Anyone who's ever fished and caught something knows that the sport is, in roughly equal parts, about being out in nature, the thrill of the battle and, afterwards, telling the story. When the fish aren't biting, we tell ourselves it's more about being outdoors. But when we feel the telltale, arm-wrenching tug of a monster on the line, well, suddenly it's all about catching fish.
We've dug up some truly unbelievable record-setting fish. Forget about all those so-called "gamefish" you've been angling for. These monsters put your 40-pound rainbows, 15-pound largemouth bass and even 100-pound amberjacks to shame. We're talking about a catfish that's as big as a small car, a half-ton prehistoric river fish and a lobster so big it could snap your arm. As you can imagine, the fishermen who caught them will never again have to boast about the ones that got away.
As with all fish tales, some of these catches can only be confirmed by photographic evidence and eyewitness accounts. While the International Game Fishing Association (IGFA) keeps detailed accounts of world-record catches for nearly every species of fish, its rules and standards for confirming records are extremely rigorous (you have to use tournament line, supply a sample to IGFA and have the fish weighed on an IGFA-certified scale, to name a few). As a result, some giant fish don't make the official record books, but there's sufficient evidence that these are more than just fish tales.
It's also worth noting that not every big catch should be celebrated. Some whopper fish are accidentally caught in commercial trawler nets, and still others are critically endangered species that are accidentally hooked or illegally poached. According to a recent report by the World Wildlife Fund, several of the world's biggest freshwater fish species are threatened by commercial fisheries, dam-building, pollution and habitat loss. In such cases, anglers must become conservationists to protect their sport's most important resource.

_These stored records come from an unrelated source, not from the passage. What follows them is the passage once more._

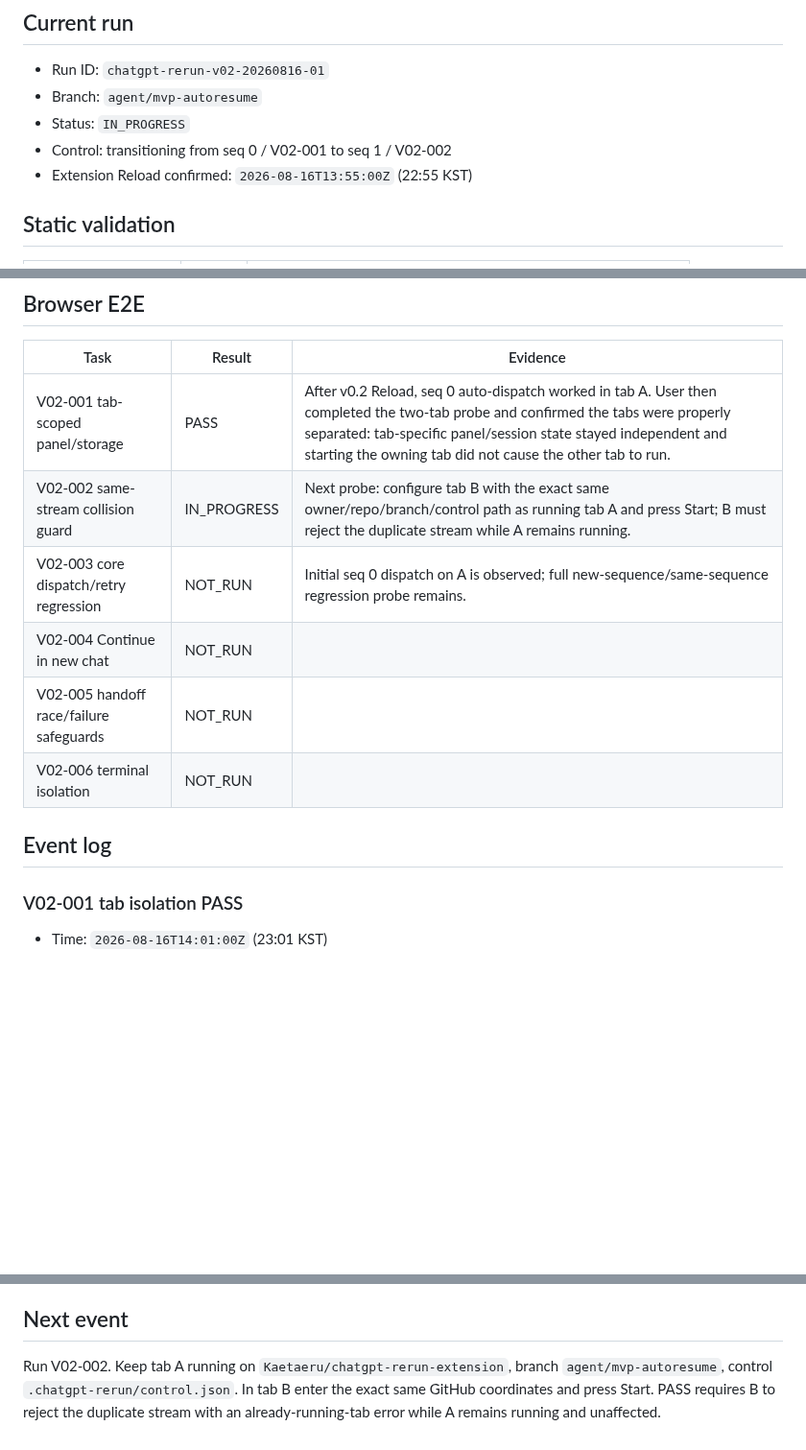
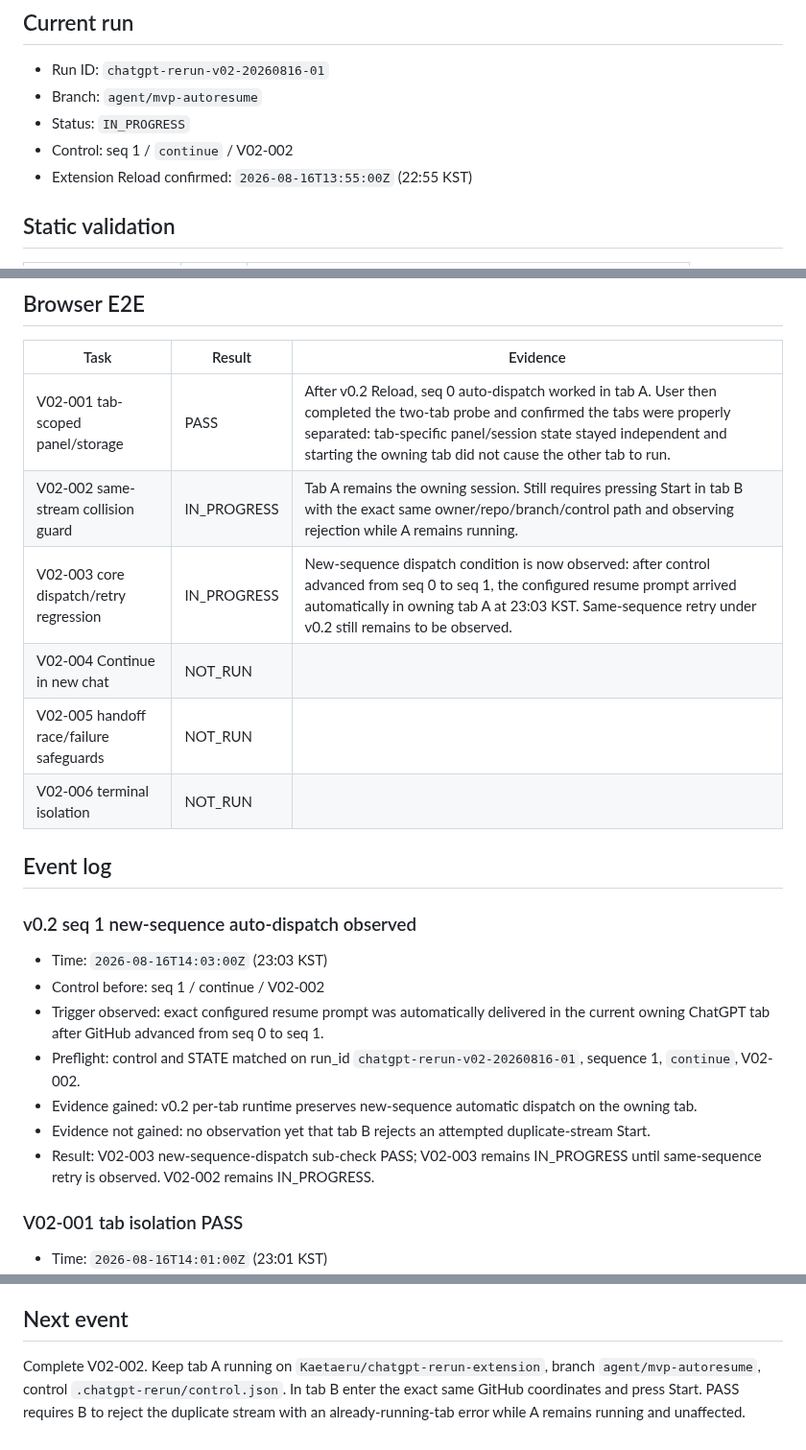
Before and after one commit to Kaetaeru/chatgpt-rerun-extension, a Markdown page: docs/V02_E2E_RESULT.md, 3 parts joined by grey strips. Shown at 96% size. Rendered like a GitHub page; blank space fills up the shorter version.

Commit message:
Record v0.2 seq1 auto-dispatch evidence

```diff
--- a/docs/V02_E2E_RESULT.md
+++ b/docs/V02_E2E_RESULT.md
@@ -7,7 +7,7 @@ Runbook: `docs/V02_E2E_TEST_PLAN.md`
 - Run ID: `chatgpt-rerun-v02-20260816-01`
 - Branch: `agent/mvp-autoresume`
 - Status: `IN_PROGRESS`
-- Control: transitioning from seq 0 / V02-001 to seq 1 / V02-002
+- Control: seq 1 / `continue` / V02-002
 - Extension Reload confirmed: `2026-08-16T13:55:00Z` (22:55 KST)
 
 ## Static validation
@@ -23,13 +23,23 @@ Runbook: `docs/V02_E2E_TEST_PLAN.md`
 | Task | Result | Evidence |
 |---|---|---|
 | V02-001 tab-scoped panel/storage | PASS | After v0.2 Reload, seq 0 auto-dispatch worked in tab A. User then completed the two-tab probe and confirmed the tabs were properly separated: tab-specific panel/session state stayed independent and starting the owning tab did not cause the other tab to run. |
-| V02-002 same-stream collision guard | IN_PROGRESS | Next probe: configure tab B with the exact same owner/repo/branch/control path as running tab A and press Start; B must reject the duplicate stream while A remains running. |
-| V02-003 core dispatch/retry regression | NOT_RUN | Initial seq 0 dispatch on A is observed; full new-sequence/same-sequence regression probe remains. |
+| V02-002 same-stream collision guard | IN_PROGRESS | Tab A remains the owning session. Still requires pressing Start in tab B with the exact same owner/repo/branch/control path and observing rejection while A remains running. |
+| V02-003 core dispatch/retry regression | IN_PROGRESS | New-sequence dispatch condition is now observed: after control advanced from seq 0 to seq 1, the configured resume prompt arrived automatically in owning tab A at 23:03 KST. Same-sequence retry under v0.2 still remains to be observed. |
 | V02-004 Continue in new chat | NOT_RUN | |
 | V02-005 handoff race/failure safeguards | NOT_RUN | |
 | V02-006 terminal isolation | NOT_RUN | |
 
 ## Event log
+
+### v0.2 seq 1 new-sequence auto-dispatch observed
+
+- Time: `2026-08-16T14:03:00Z` (23:03 KST)
+- Control before: seq 1 / continue / V02-002
+- Trigger observed: exact configured resume prompt was automatically delivered in the current owning ChatGPT tab after GitHub advanced from seq 0 to seq 1.
+- Preflight: control and STATE matched on run_id `chatgpt-rerun-v02-20260816-01`, sequence 1, `continue`, V02-002.
+- Evidence gained: v0.2 per-tab runtime preserves new-sequence automatic dispatch on the owning tab.
+- Evidence not gained: no observation yet that tab B rejects an attempted duplicate-stream Start.
+- Result: V02-003 new-sequence-dispatch sub-check PASS; V02-003 remains IN_PROGRESS until same-sequence retry is observed. V02-002 remains IN_PROGRESS.
 
 ### V02-001 tab isolation PASS
 
@@ -65,4 +75,4 @@ The previous run `chatgpt-rerun-dogfood-20260816-02` verified initial dispatch,
 
 ## Next event
 
-Run V02-002. Keep tab A running on `Kaetaeru/chatgpt-rerun-extension`, branch `agent/mvp-autoresume`, control `.chatgpt-rerun/control.json`. In tab B enter the exact same GitHub coordinates and press Start. PASS requires B to reject the duplicate stream with an already-running-tab error while A remains running and unaffected.
+Complete V02-002. Keep tab A running on `Kaetaeru/chatgpt-rerun-extension`, branch `agent/mvp-autoresume`, control `.chatgpt-rerun/control.json`. In tab B enter the exact same GitHub coordinates and press Start. PASS requires B to reject the duplicate stream with an already-running-tab error while A remains running and unaffected.
```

That walleye that seemed so big years ago wasn't even half the size of the biggest one ever hooked (a 25-pounder caught by Mabry Harper in Old Hickory Lake, Tennessee), but it still looms large in my memory. After clicking through these 14 photos of unbelievably big fish, we know you'll be thinking about them, too, until you get another big fish on your line.